> [Material for this task]
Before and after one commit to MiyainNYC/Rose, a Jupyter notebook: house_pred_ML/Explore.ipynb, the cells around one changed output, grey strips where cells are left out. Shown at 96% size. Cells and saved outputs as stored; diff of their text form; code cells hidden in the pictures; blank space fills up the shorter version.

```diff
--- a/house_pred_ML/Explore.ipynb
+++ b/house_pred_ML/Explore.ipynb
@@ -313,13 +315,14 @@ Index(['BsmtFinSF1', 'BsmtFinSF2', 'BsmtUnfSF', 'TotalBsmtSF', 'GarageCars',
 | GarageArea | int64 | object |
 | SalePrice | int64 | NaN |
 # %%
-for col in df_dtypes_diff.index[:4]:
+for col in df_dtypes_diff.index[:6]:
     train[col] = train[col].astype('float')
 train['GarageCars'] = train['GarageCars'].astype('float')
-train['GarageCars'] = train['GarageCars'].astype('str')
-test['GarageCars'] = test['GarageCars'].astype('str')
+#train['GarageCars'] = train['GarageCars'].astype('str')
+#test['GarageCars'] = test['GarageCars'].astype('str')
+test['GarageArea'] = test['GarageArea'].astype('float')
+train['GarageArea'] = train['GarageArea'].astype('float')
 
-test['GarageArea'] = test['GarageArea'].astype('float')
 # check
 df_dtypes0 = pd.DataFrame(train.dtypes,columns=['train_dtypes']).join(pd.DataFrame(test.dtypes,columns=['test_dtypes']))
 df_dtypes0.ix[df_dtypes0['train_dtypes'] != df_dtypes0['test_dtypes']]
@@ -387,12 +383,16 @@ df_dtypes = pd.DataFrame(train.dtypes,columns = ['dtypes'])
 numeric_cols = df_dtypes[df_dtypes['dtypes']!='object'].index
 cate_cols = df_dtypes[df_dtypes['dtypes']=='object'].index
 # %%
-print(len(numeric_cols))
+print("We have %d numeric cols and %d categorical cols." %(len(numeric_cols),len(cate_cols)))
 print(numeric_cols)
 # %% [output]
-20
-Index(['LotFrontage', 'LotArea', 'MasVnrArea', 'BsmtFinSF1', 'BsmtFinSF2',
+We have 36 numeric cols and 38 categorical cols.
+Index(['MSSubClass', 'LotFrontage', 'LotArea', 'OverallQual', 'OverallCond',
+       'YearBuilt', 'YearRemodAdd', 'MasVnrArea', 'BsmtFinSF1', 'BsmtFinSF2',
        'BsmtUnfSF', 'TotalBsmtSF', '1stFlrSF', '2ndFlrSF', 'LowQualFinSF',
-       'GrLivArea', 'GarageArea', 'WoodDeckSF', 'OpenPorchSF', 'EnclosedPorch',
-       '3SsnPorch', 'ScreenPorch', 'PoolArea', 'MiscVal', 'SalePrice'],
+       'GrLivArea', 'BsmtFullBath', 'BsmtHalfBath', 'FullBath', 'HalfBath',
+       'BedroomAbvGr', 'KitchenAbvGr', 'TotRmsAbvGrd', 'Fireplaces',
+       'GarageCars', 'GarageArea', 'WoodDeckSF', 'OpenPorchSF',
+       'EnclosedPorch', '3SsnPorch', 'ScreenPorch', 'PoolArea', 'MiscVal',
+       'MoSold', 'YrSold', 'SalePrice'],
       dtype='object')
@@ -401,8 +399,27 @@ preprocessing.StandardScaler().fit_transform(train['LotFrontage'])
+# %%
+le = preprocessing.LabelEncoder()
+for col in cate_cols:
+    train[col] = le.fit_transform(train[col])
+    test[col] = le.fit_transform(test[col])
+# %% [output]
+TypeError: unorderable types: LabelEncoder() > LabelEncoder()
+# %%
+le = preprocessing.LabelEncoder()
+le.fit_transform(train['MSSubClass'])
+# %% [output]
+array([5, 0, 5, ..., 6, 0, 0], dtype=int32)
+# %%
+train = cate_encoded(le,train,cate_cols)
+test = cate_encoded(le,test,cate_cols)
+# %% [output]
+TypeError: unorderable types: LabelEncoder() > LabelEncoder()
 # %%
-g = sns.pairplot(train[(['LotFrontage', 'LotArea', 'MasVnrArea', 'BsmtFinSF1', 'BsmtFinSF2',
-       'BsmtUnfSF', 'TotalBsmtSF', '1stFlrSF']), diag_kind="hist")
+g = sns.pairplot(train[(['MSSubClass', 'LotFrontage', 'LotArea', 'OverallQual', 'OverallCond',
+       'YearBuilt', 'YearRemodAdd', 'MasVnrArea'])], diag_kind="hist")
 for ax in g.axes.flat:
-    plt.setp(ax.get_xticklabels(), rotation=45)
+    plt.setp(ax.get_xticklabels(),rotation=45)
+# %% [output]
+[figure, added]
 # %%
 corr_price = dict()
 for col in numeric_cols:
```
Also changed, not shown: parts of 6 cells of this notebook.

> [Task directions] Across the material, report every line that has the word "astype".

> [Answer]
     train[col] = train[col].astype('float')
 train['GarageCars'] = train['GarageCars'].astype('float')
-train['GarageCars'] = train['GarageCars'].astype('str')
-test['GarageCars'] = test['GarageCars'].astype('str')
+#train['GarageCars'] = train['GarageCars'].astype('str')
+#test['GarageCars'] = test['GarageCars'].astype('str')
+test['GarageArea'] = test['GarageArea'].astype('float')
+train['GarageArea'] = train['GarageArea'].astype('float')
-test['GarageArea'] = test['GarageArea'].astype('float')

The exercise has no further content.